Web page revision data:
++++++++++

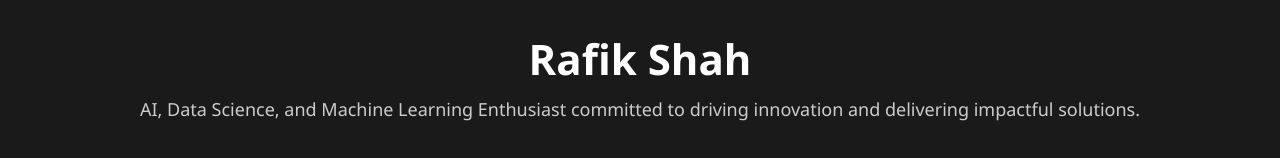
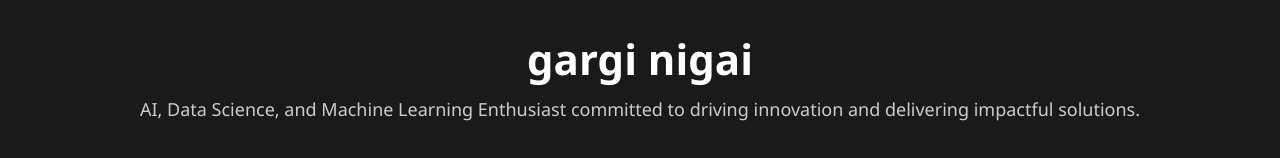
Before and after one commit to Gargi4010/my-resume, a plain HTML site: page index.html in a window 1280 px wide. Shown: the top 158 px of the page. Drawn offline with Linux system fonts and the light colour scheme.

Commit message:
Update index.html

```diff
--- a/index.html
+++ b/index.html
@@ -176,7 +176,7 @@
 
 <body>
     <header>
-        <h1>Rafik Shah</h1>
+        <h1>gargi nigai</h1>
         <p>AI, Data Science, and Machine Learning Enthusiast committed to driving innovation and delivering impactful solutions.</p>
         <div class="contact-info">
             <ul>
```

++++++++++

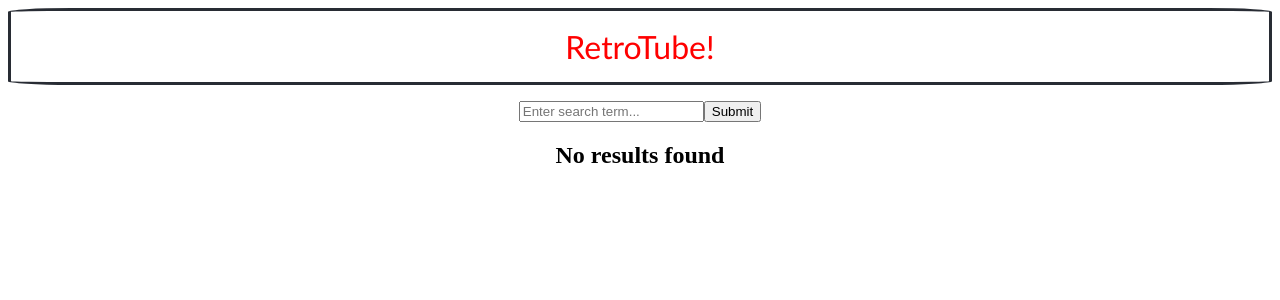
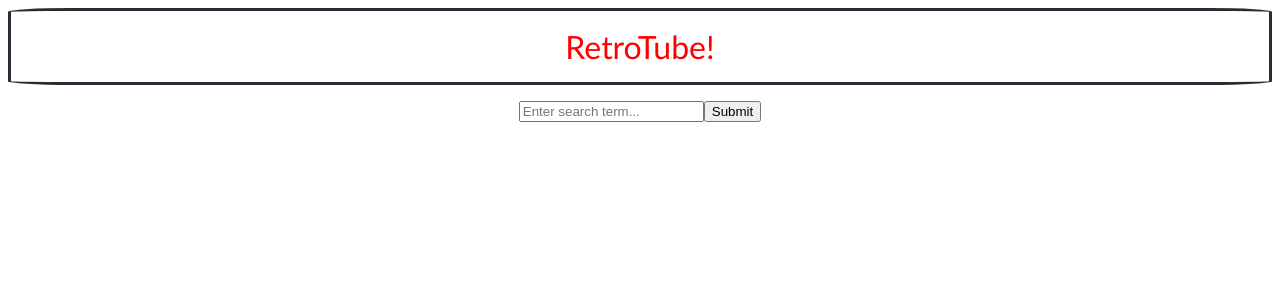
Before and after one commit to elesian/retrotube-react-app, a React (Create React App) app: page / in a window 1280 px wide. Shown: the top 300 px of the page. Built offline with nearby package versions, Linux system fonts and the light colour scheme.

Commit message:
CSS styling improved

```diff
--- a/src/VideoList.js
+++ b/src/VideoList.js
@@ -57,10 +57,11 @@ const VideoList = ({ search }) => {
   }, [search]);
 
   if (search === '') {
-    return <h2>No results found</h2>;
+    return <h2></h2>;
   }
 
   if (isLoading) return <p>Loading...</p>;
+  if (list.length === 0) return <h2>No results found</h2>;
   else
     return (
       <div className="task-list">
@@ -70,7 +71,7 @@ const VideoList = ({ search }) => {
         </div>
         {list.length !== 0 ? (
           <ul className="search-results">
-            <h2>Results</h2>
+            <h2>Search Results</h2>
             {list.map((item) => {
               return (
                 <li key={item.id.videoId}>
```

++++++++++

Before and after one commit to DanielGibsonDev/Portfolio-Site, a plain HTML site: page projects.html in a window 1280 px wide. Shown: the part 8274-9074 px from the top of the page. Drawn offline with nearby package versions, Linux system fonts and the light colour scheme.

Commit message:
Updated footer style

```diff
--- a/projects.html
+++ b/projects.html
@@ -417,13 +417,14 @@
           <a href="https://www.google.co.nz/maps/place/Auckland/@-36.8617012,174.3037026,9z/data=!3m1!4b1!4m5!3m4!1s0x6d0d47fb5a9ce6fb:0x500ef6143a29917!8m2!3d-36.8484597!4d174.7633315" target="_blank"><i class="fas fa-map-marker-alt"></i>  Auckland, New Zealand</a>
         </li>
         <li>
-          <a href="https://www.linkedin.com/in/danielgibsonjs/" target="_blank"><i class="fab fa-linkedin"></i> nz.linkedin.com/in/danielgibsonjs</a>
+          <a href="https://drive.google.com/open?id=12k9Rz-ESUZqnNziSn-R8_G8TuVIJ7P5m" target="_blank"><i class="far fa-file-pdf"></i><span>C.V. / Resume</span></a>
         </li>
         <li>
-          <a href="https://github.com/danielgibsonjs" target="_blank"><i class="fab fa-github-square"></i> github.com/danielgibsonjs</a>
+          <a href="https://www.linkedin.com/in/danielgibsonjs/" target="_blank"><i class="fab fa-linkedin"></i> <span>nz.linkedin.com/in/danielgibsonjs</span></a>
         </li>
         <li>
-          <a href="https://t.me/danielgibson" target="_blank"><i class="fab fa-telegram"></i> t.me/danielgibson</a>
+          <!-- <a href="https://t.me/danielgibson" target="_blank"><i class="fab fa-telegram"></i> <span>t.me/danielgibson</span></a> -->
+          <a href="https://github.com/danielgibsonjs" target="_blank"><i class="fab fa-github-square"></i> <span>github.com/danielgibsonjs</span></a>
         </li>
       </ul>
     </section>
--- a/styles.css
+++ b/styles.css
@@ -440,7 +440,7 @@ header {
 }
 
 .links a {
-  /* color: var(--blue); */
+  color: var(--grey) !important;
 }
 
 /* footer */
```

++++++++++

Task directions. Each line above that contains the word "return" must be copied.

Answer for the task.
-    return <h2>No results found</h2>;
+    return <h2></h2>;
   if (isLoading) return <p>Loading...</p>;
+  if (list.length === 0) return <h2>No results found</h2>;
     return (
               return (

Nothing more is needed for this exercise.